Algeria’s ailing, 81-year-old president, Abdelaziz Bouteflika, announced his candidacy for a fifth term last month in the quietest manner possible, issuing a statement to the state news agency. Given his health problems, which have kept him largely out of the public eye in recent years, analysts speculated that Bouteflika was incapable of launching his re-election bid any other way.
The response by Algerians, however, has been anything but quiet. In recent days, they’ve taken to the streets in the biggest protests in Algeria since the Arab uprisings of 2011, and the government is bracing for more large-scale mobilizations. Radio France Internationale reported on Friday that police were deployed at major government buildings in the capital, Algiers, and were also patrolling the city’s main roads.
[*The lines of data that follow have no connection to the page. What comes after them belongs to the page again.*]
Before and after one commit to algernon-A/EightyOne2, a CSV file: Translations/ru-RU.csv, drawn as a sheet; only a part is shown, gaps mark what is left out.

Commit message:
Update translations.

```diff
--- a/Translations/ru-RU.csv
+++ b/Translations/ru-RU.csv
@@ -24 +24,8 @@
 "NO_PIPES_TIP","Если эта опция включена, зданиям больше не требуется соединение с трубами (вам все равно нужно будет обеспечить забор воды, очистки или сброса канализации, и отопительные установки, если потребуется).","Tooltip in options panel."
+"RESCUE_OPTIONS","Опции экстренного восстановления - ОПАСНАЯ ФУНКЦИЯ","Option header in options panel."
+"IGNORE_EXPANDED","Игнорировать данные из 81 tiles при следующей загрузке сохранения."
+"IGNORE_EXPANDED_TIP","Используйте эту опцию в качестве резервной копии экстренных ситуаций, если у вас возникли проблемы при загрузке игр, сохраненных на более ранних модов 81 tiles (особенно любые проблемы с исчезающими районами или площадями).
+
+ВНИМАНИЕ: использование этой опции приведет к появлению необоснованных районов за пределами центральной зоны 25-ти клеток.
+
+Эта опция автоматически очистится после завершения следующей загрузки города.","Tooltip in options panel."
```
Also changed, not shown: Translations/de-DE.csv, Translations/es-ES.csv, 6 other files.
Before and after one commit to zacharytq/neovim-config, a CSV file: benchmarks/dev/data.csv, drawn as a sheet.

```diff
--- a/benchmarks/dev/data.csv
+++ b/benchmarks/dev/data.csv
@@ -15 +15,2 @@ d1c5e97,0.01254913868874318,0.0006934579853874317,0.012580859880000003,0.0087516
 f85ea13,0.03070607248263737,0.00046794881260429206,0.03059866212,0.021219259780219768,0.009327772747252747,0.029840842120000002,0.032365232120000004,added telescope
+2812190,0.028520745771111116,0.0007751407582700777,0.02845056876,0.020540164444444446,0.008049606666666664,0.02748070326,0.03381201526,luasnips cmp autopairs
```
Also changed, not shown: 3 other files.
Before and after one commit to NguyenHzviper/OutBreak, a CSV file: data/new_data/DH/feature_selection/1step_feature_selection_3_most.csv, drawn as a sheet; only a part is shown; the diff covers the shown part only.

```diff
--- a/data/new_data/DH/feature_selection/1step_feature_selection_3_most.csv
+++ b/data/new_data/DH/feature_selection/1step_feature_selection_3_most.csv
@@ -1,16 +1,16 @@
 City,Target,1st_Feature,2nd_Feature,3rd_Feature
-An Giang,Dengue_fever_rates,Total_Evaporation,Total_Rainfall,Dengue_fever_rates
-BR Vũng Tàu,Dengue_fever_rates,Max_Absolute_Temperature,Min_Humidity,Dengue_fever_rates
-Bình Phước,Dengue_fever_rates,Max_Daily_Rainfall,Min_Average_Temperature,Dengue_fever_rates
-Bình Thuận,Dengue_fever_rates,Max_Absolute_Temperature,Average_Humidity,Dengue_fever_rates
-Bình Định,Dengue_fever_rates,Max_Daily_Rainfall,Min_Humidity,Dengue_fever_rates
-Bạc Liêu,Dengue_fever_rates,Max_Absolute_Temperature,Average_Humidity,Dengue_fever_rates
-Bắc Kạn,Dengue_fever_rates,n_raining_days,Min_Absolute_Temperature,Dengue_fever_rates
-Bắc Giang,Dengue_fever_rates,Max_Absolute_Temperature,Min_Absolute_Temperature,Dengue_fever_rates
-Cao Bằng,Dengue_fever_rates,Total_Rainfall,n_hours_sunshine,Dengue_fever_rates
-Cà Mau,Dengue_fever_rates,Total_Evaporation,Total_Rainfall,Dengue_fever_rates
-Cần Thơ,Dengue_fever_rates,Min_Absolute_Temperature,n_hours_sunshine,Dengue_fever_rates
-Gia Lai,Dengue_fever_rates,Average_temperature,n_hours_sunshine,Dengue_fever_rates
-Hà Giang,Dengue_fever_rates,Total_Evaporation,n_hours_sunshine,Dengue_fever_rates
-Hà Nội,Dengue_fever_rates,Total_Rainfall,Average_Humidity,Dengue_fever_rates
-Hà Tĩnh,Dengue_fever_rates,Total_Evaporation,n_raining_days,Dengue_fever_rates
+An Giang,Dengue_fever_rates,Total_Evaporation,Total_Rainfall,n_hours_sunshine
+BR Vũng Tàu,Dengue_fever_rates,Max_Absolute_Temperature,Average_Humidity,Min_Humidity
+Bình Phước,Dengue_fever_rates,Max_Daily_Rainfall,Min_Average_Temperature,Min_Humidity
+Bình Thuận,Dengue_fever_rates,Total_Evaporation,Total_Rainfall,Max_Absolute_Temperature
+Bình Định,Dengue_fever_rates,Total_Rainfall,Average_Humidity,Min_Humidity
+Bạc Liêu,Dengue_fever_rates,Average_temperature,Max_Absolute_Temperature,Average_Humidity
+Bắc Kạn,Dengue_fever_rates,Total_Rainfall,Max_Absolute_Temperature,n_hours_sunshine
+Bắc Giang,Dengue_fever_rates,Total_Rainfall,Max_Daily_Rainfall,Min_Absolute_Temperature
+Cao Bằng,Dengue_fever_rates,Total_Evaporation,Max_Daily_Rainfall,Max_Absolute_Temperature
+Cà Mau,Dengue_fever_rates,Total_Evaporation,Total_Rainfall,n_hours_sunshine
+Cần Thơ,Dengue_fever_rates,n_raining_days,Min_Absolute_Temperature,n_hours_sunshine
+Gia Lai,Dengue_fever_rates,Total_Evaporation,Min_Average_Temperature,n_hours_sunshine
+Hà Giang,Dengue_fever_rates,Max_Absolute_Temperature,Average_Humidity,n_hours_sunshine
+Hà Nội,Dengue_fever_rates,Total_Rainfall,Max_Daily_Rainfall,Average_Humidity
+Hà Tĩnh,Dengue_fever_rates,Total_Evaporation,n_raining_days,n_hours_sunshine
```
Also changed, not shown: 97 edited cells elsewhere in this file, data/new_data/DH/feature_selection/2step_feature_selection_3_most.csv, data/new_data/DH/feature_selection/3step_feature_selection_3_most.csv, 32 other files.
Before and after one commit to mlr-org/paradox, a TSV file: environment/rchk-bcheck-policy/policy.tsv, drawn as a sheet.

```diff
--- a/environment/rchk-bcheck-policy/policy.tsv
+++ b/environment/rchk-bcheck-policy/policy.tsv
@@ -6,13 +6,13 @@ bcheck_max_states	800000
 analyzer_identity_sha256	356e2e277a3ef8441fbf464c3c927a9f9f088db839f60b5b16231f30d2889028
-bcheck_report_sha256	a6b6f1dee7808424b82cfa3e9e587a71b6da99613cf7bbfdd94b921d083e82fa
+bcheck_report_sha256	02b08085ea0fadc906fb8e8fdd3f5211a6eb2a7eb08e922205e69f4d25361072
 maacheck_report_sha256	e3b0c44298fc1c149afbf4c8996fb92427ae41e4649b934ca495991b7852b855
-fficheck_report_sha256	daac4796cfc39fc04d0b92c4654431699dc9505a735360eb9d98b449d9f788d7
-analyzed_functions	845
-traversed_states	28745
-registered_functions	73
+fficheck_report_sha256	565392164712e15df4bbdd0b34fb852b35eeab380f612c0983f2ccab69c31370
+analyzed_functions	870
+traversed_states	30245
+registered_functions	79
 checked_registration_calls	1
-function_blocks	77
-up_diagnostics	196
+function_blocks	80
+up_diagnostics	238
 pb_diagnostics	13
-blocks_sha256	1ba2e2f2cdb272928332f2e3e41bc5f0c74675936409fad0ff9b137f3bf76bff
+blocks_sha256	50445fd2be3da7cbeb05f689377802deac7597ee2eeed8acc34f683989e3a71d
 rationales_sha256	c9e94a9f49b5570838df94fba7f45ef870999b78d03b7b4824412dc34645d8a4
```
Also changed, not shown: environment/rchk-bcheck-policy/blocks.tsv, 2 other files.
Writing for The Washington Post, M. Tahir Kilavuz, a political scientist at the University of Notre Dame, argues that the protests are not anti-regime so much as anti-Bouteflika. There is no real chance of another candidate winning the presidential election planned for April 18, and Algerians resent the prospect of being governed, at least officially, for another five years by a man who is visibly not up to the job. “If the regime decided on another consensus candidate who is not a contentious figure,” Kilavuz writes, “we probably would not see such protests.”
Others have taken issue with this interpretation, though. Journalist Hamdi Baala, reporting from Algiers, wrote on Twitter on Thursday that the slogans at protests he’s attended “were not just against Bouteflika but against the entire regime.” He said popular chants have included “A free and democratic Algeria” and “The people want to change the regime.”
There has already been speculation that the protests could morph into something larger, perhaps even a “next Arab uprising.” Whether that happens will largely be dictated by the government’s response. This week, security forces showed signs of wanting to curb the protests, arresting 40 journalists, including one who plans to run against Bouteflika. But repressive tactics could backfire by stoking public anger even further.
The country’s leaders, meanwhile, don’t seem inclined to deviate from their current course. According to Bouteflika’s campaign manager, the president formally submitted his re-election papers on Sunday.